|Version 16 (modified by 7 years ago) (diff),|
Foreign Function Interface
The Foreign Function Interface (FFI) adds support for invoking code and accessing data structures implemented in other programming languages and vice versa. The current proposal encompasses a general mechanism for inter-language operations as well as specific support for interoperating with the C programming language.
- Widely accepted and used addendum.
- Provides an essential facility.
- Inappropriate use can subvert all semantic guarantees provided by Haskell and can cause memory corruption and program crashes.
The following topics still require a bit of discussion or a decision between multiple alternatives.
A large part of the FFI addendum are the libraries living under
Foreign in the library hierarchy. Given the general discussion surrounding the inclusion of libraries into Haskell', we need a concrete approach for the
Foreign libraries. A tentative proposal was the following:
- The FFI addendum has been written before the proposal for HierarchicalModules, it uses a flat names space. In Haskell', we will use the hierarchical names from the standard library.
- Haskell' keeps a subset of the libraries defined by Haskell 98 (but with their hierarchical names) and adds the FFI libraries.
TODO Decide whether we adopt the above tentative proposal.
The FFI addendum currently requires that
hs_exit() can be followed by another
hs_init(). GHC doesn't support that and I am not convinced that we should require it. I propose to remove that requirement.
TODO Decide whether we remove the requirement for re-initialisation.
It can be tedious to add include files to a large number foreign imports, which is why GHC users often use

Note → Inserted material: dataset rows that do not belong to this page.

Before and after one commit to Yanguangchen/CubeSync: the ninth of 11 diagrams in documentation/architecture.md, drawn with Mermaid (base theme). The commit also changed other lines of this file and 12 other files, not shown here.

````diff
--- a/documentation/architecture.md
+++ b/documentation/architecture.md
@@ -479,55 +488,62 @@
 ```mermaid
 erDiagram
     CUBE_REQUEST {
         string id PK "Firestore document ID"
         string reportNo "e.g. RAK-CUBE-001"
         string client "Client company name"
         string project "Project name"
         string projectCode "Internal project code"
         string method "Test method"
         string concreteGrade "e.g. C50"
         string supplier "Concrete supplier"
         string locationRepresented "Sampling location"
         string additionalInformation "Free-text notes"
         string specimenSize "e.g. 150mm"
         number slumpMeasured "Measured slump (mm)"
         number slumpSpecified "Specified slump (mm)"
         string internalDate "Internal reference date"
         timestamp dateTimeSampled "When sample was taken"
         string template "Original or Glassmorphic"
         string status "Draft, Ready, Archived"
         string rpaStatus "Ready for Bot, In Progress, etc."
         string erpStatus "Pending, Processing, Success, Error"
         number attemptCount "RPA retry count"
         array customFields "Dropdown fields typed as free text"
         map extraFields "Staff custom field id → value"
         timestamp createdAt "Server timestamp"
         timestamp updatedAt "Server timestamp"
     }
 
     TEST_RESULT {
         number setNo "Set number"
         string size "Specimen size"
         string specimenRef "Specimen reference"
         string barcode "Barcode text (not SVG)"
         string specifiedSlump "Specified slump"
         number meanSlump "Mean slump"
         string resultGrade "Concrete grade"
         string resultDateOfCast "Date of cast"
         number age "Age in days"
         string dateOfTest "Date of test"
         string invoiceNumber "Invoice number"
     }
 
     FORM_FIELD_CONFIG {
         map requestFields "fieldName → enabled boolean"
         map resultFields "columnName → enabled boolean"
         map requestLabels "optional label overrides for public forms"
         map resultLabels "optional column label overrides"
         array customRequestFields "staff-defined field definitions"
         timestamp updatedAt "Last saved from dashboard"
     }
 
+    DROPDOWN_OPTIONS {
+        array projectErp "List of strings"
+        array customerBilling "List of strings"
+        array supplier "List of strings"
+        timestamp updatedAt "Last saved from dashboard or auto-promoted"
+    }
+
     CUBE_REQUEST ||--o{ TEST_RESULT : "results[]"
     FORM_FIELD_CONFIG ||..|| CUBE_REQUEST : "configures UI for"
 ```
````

-#include options instead. I am wondering whether we should add a form
foreign import "include FNAME"
We would still allow include files in other
foreign import statements as before, but would gain a portable version of
TODO Decide whether we want this addition.
Cross-platform libraries (e.g. HOpenGL) often want to import the same foreign functions using the
ccall convention on Unix and the
stdcall convention on Windows. The usual method is to use CPP hackery. Would there be any harm to implement
ccall on Unix? In other words, do we need
stdcall on Unix at all?
TODO Decide whether we allow implementations to implement
ccall if that is appropriate for the platform.
Integration into the report
The FFI addendum is already written and formatted in the style of the report — it should be straight forward to integrate. In addition the following changes relative to the original addendum will be applied.
Hierarchical names for the libraries
Changes to the library portion as discussed above under "Open Questions".
Transparent marshalling of newtypes
The FFI addendum defines in Section 3.2 that The argument types
ati produced by
fatype must be marshallable foreign types; that is, each
ati is either (1) a basic foreign type or (2) a type synonym or renamed datatype of a marshallable foreign type. We will improve on the second part of this statement as follows:
- As the transparent marshalling of newtypes (aka renamed datatypes) is a fairly significant features, we will dedicate a separate (sub)subsection to it.
- In contrast to the FFI addendum (and it's implementation in GHC), we require that a newtype in a foreign signature is not abstract. Only if its constructor is visible, can the newtype be transparently marshalled. (After all, marshalling makes only sense if we know the type of the value in foreign land.) This implies that we will export the newtypes in the modules
- Clarify the connection between marshallable foreign types and the various flavours of foreign signatures discussed in Section 4.1.3. (E.g., in case of a
foreign import "dynamic"the whole signature —grammar nonterminal
ftype— doesn't need to be marshallable, only portions of it.)
- We allow GHC's newtype wrapping of the IO monad.
- We add one or two examples.
Changes to the FFI libraries
- We should also have
castCSCharToChar(i.e., not only for CChar of which it is platform-dependent whether it is signed or not).
- Types from ISO C99 (with conversion routines):
WordPtr uintptr_t WordMax uintmax_t IntPtr intptr_t IntMax intmax_t ptrToWordPtr :: Ptr a -> WordPtr wordPtrToPtr :: WordPtr -> Ptr a ptrToIntPtr :: Ptr a -> IntPtr intPtrToPtr :: IntPtr -> Ptr a